Task item
Count the lines in the data below that include the word "columns", then state the total and nothing besides.

━━━━━━━━━━━━━━━━━━━━

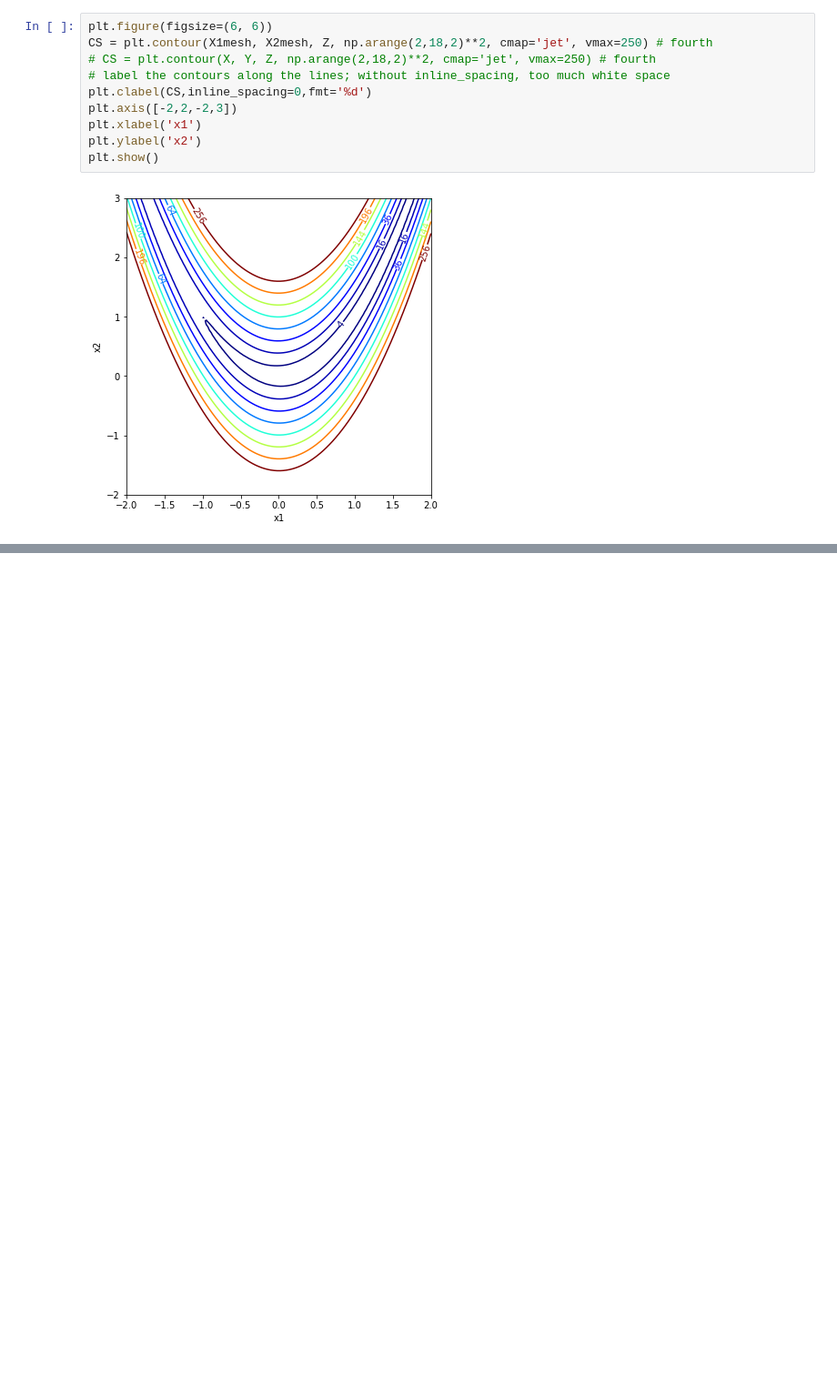
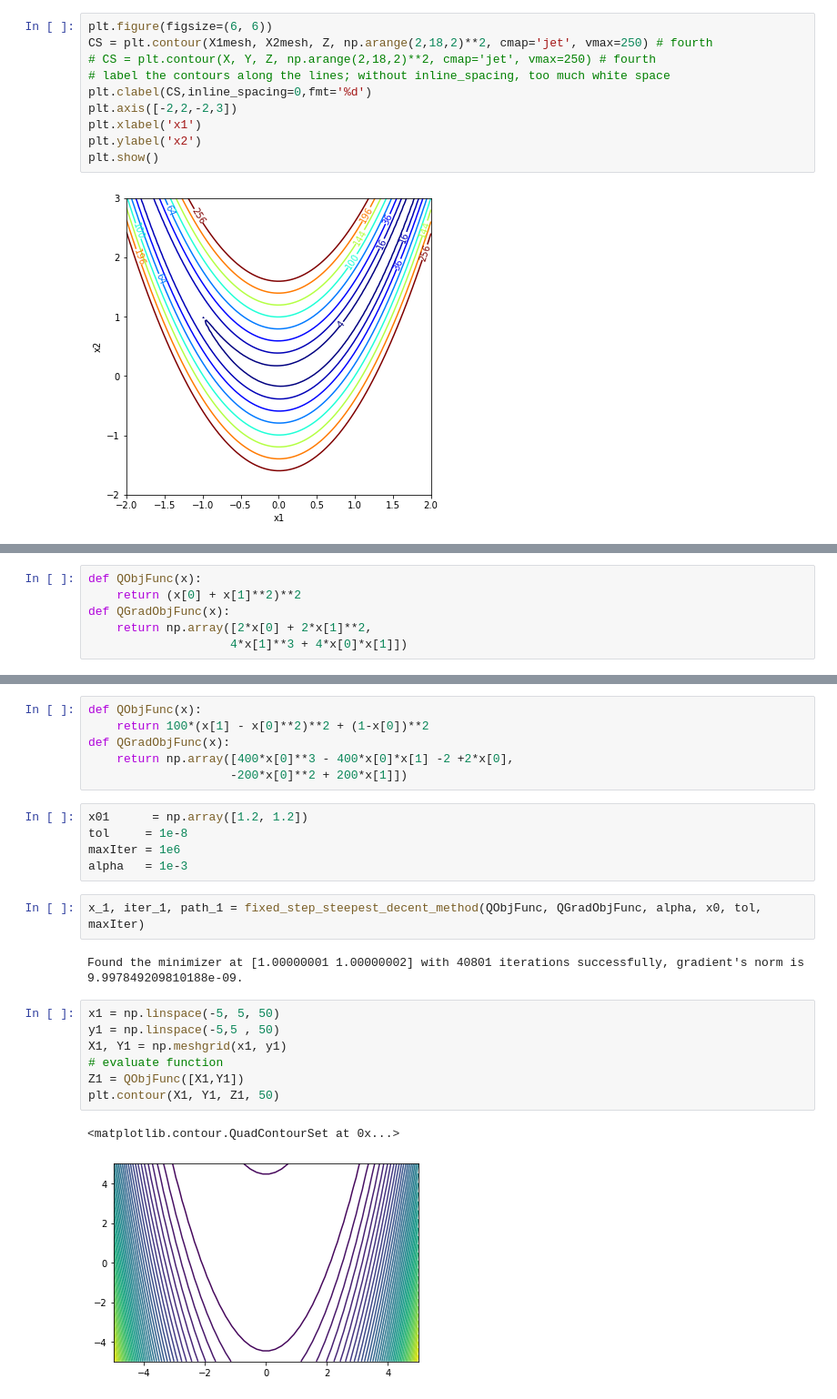
Before and after one commit to linhtrinh1803/Math110A, a Jupyter notebook: 110A.HW1 - Linh Trinh .ipynb, the cells around one changed output, grey strips where cells are left out. Shown at 91% size. Cells and saved outputs as stored; diff of their text form; blank space fills up the shorter version.

```diff
--- a/110A.HW1 - Linh Trinh .ipynb
+++ b/110A.HW1 - Linh Trinh .ipynb
@@ -36,0 +98,6 @@ plt.show()
+# %%
+def QObjFunc(x):
+    return (x[0] + x[1]**2)**2
+def QGradObjFunc(x):
+    return np.array([2*x[0] + 2*x[1]**2,
+                    4*x[1]**3 + 4*x[0]*x[1]])
@@ -36,0 +144,25 @@ plt.show()
+# %%
+def QObjFunc(x):
+    return 100*(x[1] - x[0]**2)**2 + (1-x[0])**2
+def QGradObjFunc(x):
+    return np.array([400*x[0]**3 - 400*x[0]*x[1] -2 +2*x[0],
+                    -200*x[0]**2 + 200*x[1]])
+# %%
+x01      = np.array([1.2, 1.2])
+tol     = 1e-8
+maxIter = 1e6
+alpha   = 1e-3
+# %%
+x_1, iter_1, path_1 = fixed_step_steepest_decent_method(QObjFunc, QGradObjFunc, alpha, x0, tol, maxIter)
+# %% [output]
+Found the minimizer at [1.00000001 1.00000002] with 40801 iterations successfully, gradient's norm is 9.997849209810188e-09.
+# %%
+x1 = np.linspace(-5, 5, 50)
+y1 = np.linspace(-5,5 , 50)
+X1, Y1 = np.meshgrid(x1, y1)
+# evaluate function
+Z1 = QObjFunc([X1,Y1])
+plt.contour(X1, Y1, Z1, 50)
+# %% [output]
+<matplotlib.contour.QuadContourSet at 0x...>
+[figure, added]
```
Also changed, not shown: parts of 22 cells of this notebook.
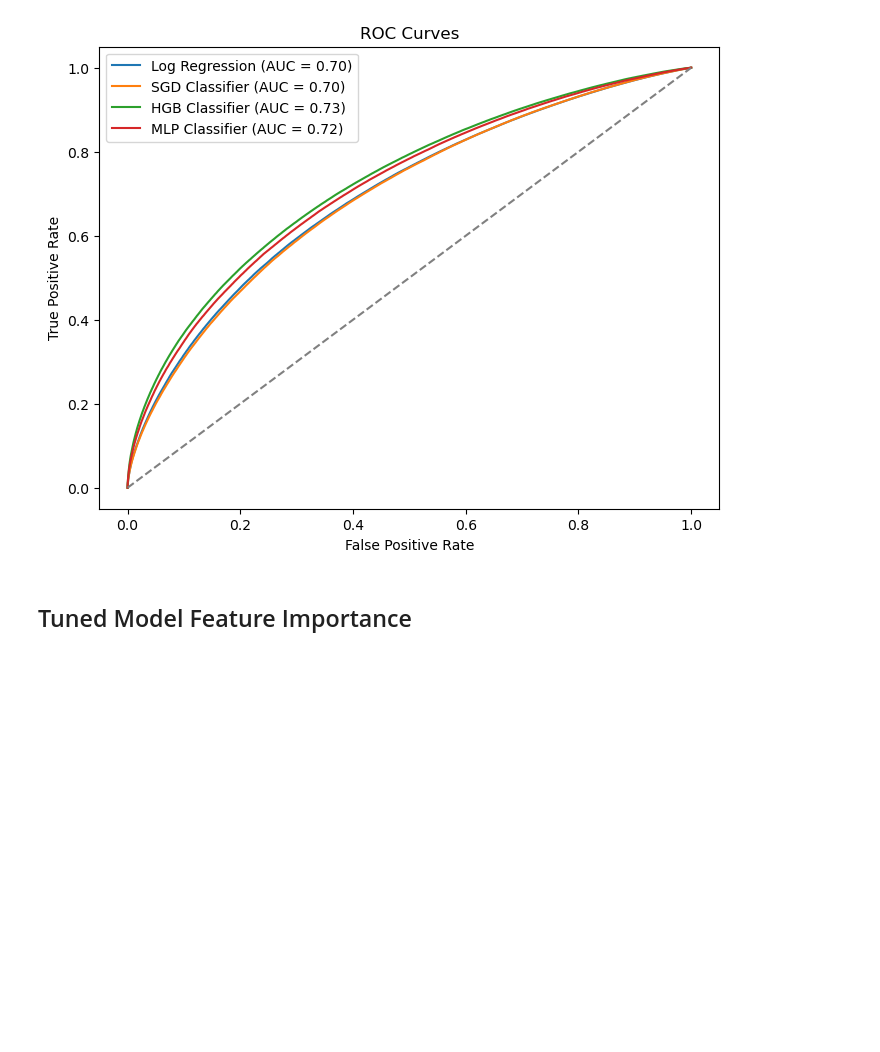
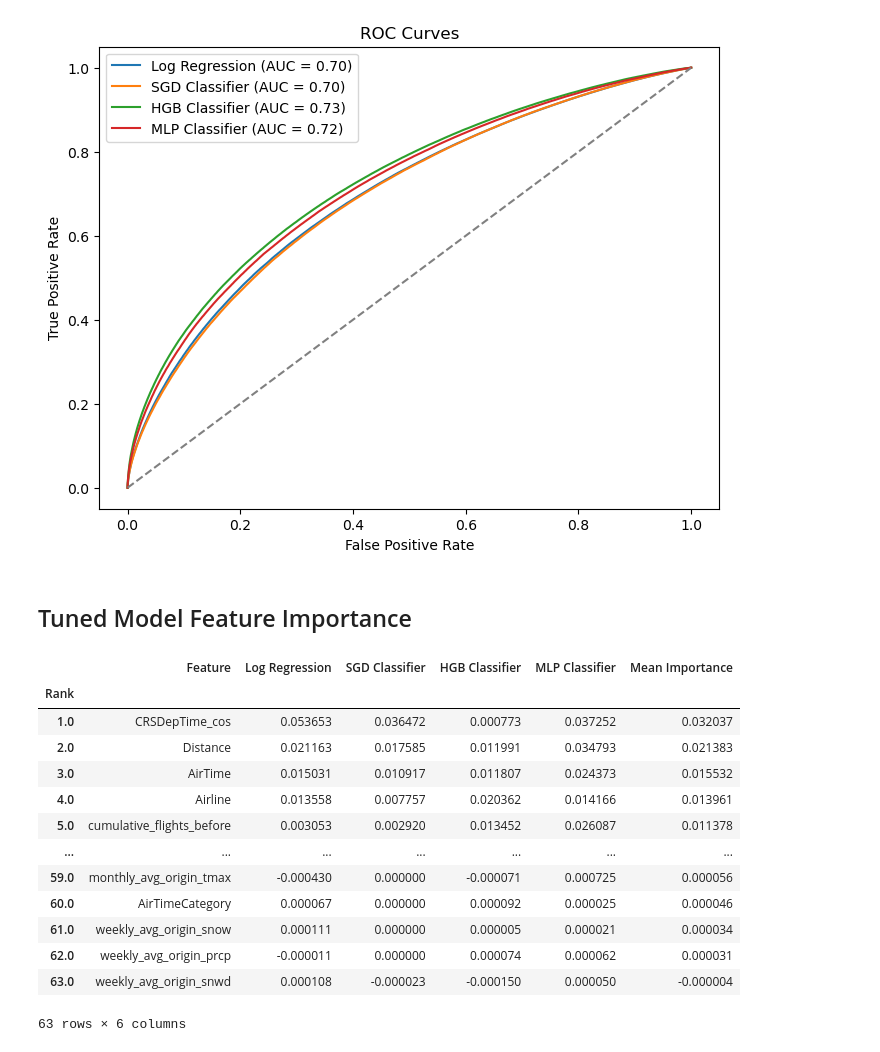
Before and after one commit to ekrichards/DSC288R_Capstone, a Jupyter notebook: notebooks/Classification.ipynb, the cells around one changed output. Saved outputs shown, nothing was run; the diff lists cells and outputs as text; code cells hidden in the pictures; blank space fills up the shorter version.

Commit message:
Ran permutation importance

```diff
--- a/notebooks/Classification.ipynb
+++ b/notebooks/Classification.ipynb
@@ -126,9 +126,9 @@ def clf_auc_plotter(models_dict, model_predictions, y_test):
     plt.legend()
     plt.show()
 # %%
-def clf_permutation_importance(models_dict, X_test, y_test, scoring="accuracy", n_repeats=5, frac=0.2):
+def clf_permutation_importance(models_dict, X_test, y_test, scoring="accuracy", n_repeats=5, frac=0.1):
     """Computes permutation importance with parallel processing and ensures stratified sampling.
-       Returns a DataFrame with feature importances and a dictionary of top 10 features per model.
+       Returns a DataFrame with feature importances and a DataFrame of top 5 features per model.
     """
     feature_importances = {}
     top_features = {}
@@ -154,8 +154,8 @@ def clf_permutation_importance(models_dict, X_test, y_test, scoring="accuracy",
         # Store feature importance scores
         feature_importances[model_name] = result.importances_mean
 
-        # Get top 10 features for the current model
-        sorted_indices = result.importances_mean.argsort()[::-1][:10]
+        # Get top 5 features for the current model
+        sorted_indices = result.importances_mean.argsort()[::-1][:5]
         top_features[model_name] = X_test.columns[sorted_indices].tolist()
 
     # Convert to DataFrame
@@ -163,12 +163,24 @@ def clf_permutation_importance(models_dict, X_test, y_test, scoring="accuracy",
 
     # Compute global importance ranking
     df_importance["Mean Importance"] = df_importance.mean(axis=1)
+    df_importance["Feature"] = df_importance.index  # Add feature names inside the DataFrame
     df_importance["Rank"] = df_importance["Mean Importance"].rank(ascending=False)
 
     # Sort by mean importance
     df_importance = df_importance.sort_values(by="Mean Importance", ascending=False)
 
-    return df_importance, top_features
+    # Reorder columns: Rank (as index), Feature, Models..., Mean Importance
+    column_order = ["Feature"] + list(models_dict.keys()) + ["Mean Importance"]
+    df_importance = df_importance[["Rank"] + column_order]
+
+    df_importance.set_index("Rank", inplace=True)  # Set Rank as the index
+
+    # Convert top features dictionary into DataFrame and transpose
+    df_top_features = pd.DataFrame.from_dict(top_features, orient='index').T
+    df_top_features.index = range(1, 6)  # Ranking from 1 to 5
+    df_top_features.index.name = "Rank"  # Set index name to Rank
+
+    return df_importance, df_top_features
 # %% [markdown]
 # Results
 # %% [markdown]
@@ -217,6 +229,21 @@ clf_auc_plotter(classification_models, clf_preds_tuned, y_test)
 # %% [markdown]
 ## Tuned Model Feature Importance
 # %%
-df_clf_feature_importance, dict_clf_feature_importance = clf_permutation_importance(classification_models, X_test, y_test)
-print(df_clf_feature_importance)
-print(dict_clf_feature_importance)
+df_clf_feature_importance, df_clf_top_features = clf_permutation_importance(classification_models, X_test, y_test)
+# %%
+df_clf_feature_importance
+# %% [output]
+|  | Feature | Log Regression | SGD Classifier | HGB Classifier | MLP Classifier | Mean Importance |
+| Rank |  |  |  |  |  |  |
+| 1.0 | CRSDepTime_cos | 0.053653 | 0.036472 | 0.000773 | 0.037252 | 0.032037 |
+| 2.0 | Distance | 0.021163 | 0.017585 | 0.011991 | 0.034793 | 0.021383 |
+| 3.0 | AirTime | 0.015031 | 0.010917 | 0.011807 | 0.024373 | 0.015532 |
+| 4.0 | Airline | 0.013558 | 0.007757 | 0.020362 | 0.014166 | 0.013961 |
+| 5.0 | cumulative_flights_before | 0.003053 | 0.002920 | 0.013452 | 0.026087 | 0.011378 |
+| ... | ... | ... | ... | ... | ... | ... |
+| 59.0 | monthly_avg_origin_tmax | -0.000430 | 0.000000 | -0.000071 | 0.000725 | 0.000056 |
+| 60.0 | AirTimeCategory | 0.000067 | 0.000000 | 0.000092 | 0.000025 | 0.000046 |
+| 61.0 | weekly_avg_origin_snow | 0.000111 | 0.000000 | 0.000005 | 0.000021 | 0.000034 |
+| 62.0 | weekly_avg_origin_prcp | -0.000011 | 0.000000 | 0.000074 | 0.000062 | 0.000031 |
+| 63.0 | weekly_avg_origin_snwd | 0.000108 | -0.000023 | -0.000150 | 0.000050 | -0.000004 |
+63 rows × 6 columns
```
Also changed, not shown: parts of 3 cells of this notebook, 1 other file.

━━━━━━━━━━━━━━━━━━━━

Answer to this task
3